--- Data for the task Enclosed Below ---

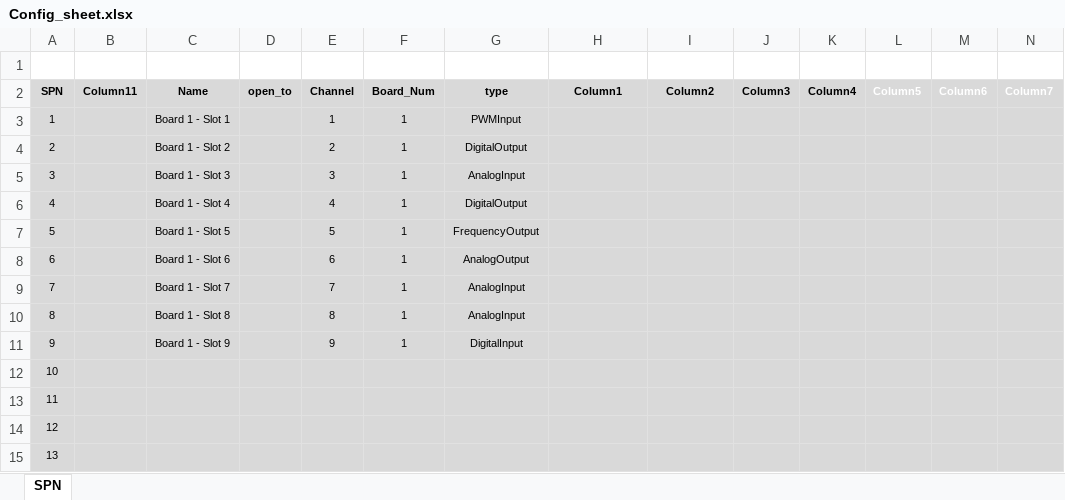
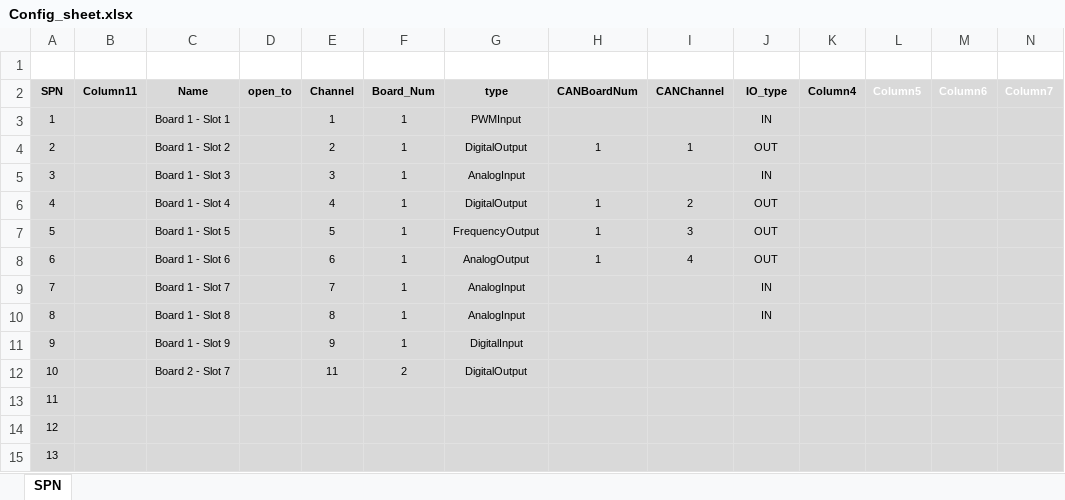
Before and after one commit to fargoengineering/NGIO_UI_V2, an Excel workbook: UserInterface/Config_sheet.xlsx, sheet SPN, drawn as a sheet; only a part is shown; values as stored, in another font and other column widths than the file's, no borders; table styles not drawn; removed rows and columns are numbered as before the commit, all else as after; rows hold the shown columns only; the diff covers the shown part only; the diff names each change by its address in the sheet, - before the commit and + after, or states it on an @@ line.

```diff
--- a/UserInterface/Config_sheet.xlsx (sheet SPN)
+++ b/UserInterface/Config_sheet.xlsx (sheet SPN)
-H2: Column1
+H2: CANBoardNum
-I2: Column2
+I2: CANChannel
-J2: Column3
+J2: IO_type
-J3 (IO_type): (empty)
+J3 (IO_type): IN
-H4 (CANBoardNum): (empty)
+H4 (CANBoardNum): 1
-I4 (CANChannel): (empty)
+I4 (CANChannel): 1
-J4 (IO_type): (empty)
+J4 (IO_type): OUT
-J5 (IO_type): (empty)
+J5 (IO_type): IN
-H6:H8 (CANBoardNum): (empty)
+H6:H8 (CANBoardNum): 1
-I6 (CANChannel): (empty)
+I6 (CANChannel): 2
-J6:J8 (IO_type): (empty)
+J6:J8 (IO_type): OUT
-I7 (CANChannel): (empty)
+I7 (CANChannel): 3
-I8 (CANChannel): (empty)
+I8 (CANChannel): 4
-J9:J10 (IO_type): (empty)
+J9:J10 (IO_type): IN
-row 12: 10
+row 12: 10 |  | Board 2 - Slot 7 |  | 11 | 2 | DigitalOutput
```
Also changed, not shown: 16 edited cells elsewhere in this sheet, charts or pictures, 5 other files.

--- End of Enclosed Data for the task ---

To do: Restate all of the material above word for word. Pictures do not belong in it.

Response to this task:
Before and after one commit to fargoengineering/NGIO_UI_V2, an Excel workbook: UserInterface/Config_sheet.xlsx, sheet SPN, drawn as a sheet; only a part is shown; values as stored, in another font and other column widths than the file's, no borders; table styles not drawn; removed rows and columns are numbered as before the commit, all else as after; rows hold the shown columns only; the diff covers the shown part only; the diff names each change by its address in the sheet, - before the commit and + after, or states it on an @@ line.

```diff
--- a/UserInterface/Config_sheet.xlsx (sheet SPN)
+++ b/UserInterface/Config_sheet.xlsx (sheet SPN)
-H2: Column1
+H2: CANBoardNum
-I2: Column2
+I2: CANChannel
-J2: Column3
+J2: IO_type
-J3 (IO_type): (empty)
+J3 (IO_type): IN
-H4 (CANBoardNum): (empty)
+H4 (CANBoardNum): 1
-I4 (CANChannel): (empty)
+I4 (CANChannel): 1
-J4 (IO_type): (empty)
+J4 (IO_type): OUT
-J5 (IO_type): (empty)
+J5 (IO_type): IN
-H6:H8 (CANBoardNum): (empty)
+H6:H8 (CANBoardNum): 1
-I6 (CANChannel): (empty)
+I6 (CANChannel): 2
-J6:J8 (IO_type): (empty)
+J6:J8 (IO_type): OUT
-I7 (CANChannel): (empty)
+I7 (CANChannel): 3
-I8 (CANChannel): (empty)
+I8 (CANChannel): 4
-J9:J10 (IO_type): (empty)
+J9:J10 (IO_type): IN
-row 12: 10
+row 12: 10 |  | Board 2 - Slot 7 |  | 11 | 2 | DigitalOutput
```
Also changed, not shown: 16 edited cells elsewhere in this sheet, charts or pictures, 5 other files.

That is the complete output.